Harry Partch: Archive of the Philosophic Music Carpenter Hobo

     An old college friend and I were chatting about records and music on Facebook. We were sharing photos of recent finds and purchases, she shared a photo of a Harry Partch LP; "The World of Harry Partch" on Columbia. If one finds a Partch record (that is in an affordable price range), it'll probably be this one. This LP marked the first occurrence of his work being released on a major label. It, no doubt, made him more visible as an artist. 

"The World of Harry Partch" LP (photo by April Ridge)
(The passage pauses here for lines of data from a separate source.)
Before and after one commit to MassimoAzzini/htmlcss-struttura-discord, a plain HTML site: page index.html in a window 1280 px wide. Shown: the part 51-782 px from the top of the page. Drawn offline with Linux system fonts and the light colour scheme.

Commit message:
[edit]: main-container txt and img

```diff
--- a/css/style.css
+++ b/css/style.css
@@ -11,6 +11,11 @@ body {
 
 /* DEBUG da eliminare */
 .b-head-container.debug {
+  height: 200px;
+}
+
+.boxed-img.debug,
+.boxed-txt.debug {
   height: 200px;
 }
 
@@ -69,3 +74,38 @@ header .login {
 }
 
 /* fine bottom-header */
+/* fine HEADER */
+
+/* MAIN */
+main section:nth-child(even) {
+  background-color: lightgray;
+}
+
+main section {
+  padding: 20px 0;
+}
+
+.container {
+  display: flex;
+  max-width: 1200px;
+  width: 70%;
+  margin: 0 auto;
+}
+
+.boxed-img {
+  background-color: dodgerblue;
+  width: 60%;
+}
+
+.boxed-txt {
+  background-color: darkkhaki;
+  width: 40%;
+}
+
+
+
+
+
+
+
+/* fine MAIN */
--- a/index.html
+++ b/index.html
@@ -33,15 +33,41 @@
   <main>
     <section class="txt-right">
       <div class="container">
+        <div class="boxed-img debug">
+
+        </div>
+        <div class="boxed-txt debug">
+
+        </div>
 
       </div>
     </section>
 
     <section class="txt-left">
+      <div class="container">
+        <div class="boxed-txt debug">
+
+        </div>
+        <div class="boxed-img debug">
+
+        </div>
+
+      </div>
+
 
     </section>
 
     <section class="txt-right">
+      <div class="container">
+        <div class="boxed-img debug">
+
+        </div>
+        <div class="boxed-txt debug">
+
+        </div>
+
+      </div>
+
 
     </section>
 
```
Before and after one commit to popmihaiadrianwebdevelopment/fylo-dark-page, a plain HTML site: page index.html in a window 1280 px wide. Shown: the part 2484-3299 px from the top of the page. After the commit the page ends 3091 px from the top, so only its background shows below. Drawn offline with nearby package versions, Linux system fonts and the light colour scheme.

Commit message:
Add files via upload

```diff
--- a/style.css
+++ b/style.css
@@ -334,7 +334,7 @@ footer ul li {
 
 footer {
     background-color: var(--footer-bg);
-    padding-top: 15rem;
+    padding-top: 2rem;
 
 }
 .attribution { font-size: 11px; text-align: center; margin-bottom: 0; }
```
     I'm a long time fan and admirer of Partch.......I am also prone to falling down rabbit holes. I started researching Partch; watching videos, listening to the music, and reading articles, essays and perusing websites. I eventually discovered that his archive is roughly 40 minutes away from my residence. 
Partch playing instrument 

    I (without a second thought) decided to take the day off of work so my son and I could spend the day at the Partch Archive, maybe hit up some records stores and find some video games for my son. With a big ol' cup of coffee in hand, we hit the road, stopping at an antique store where I found a few records.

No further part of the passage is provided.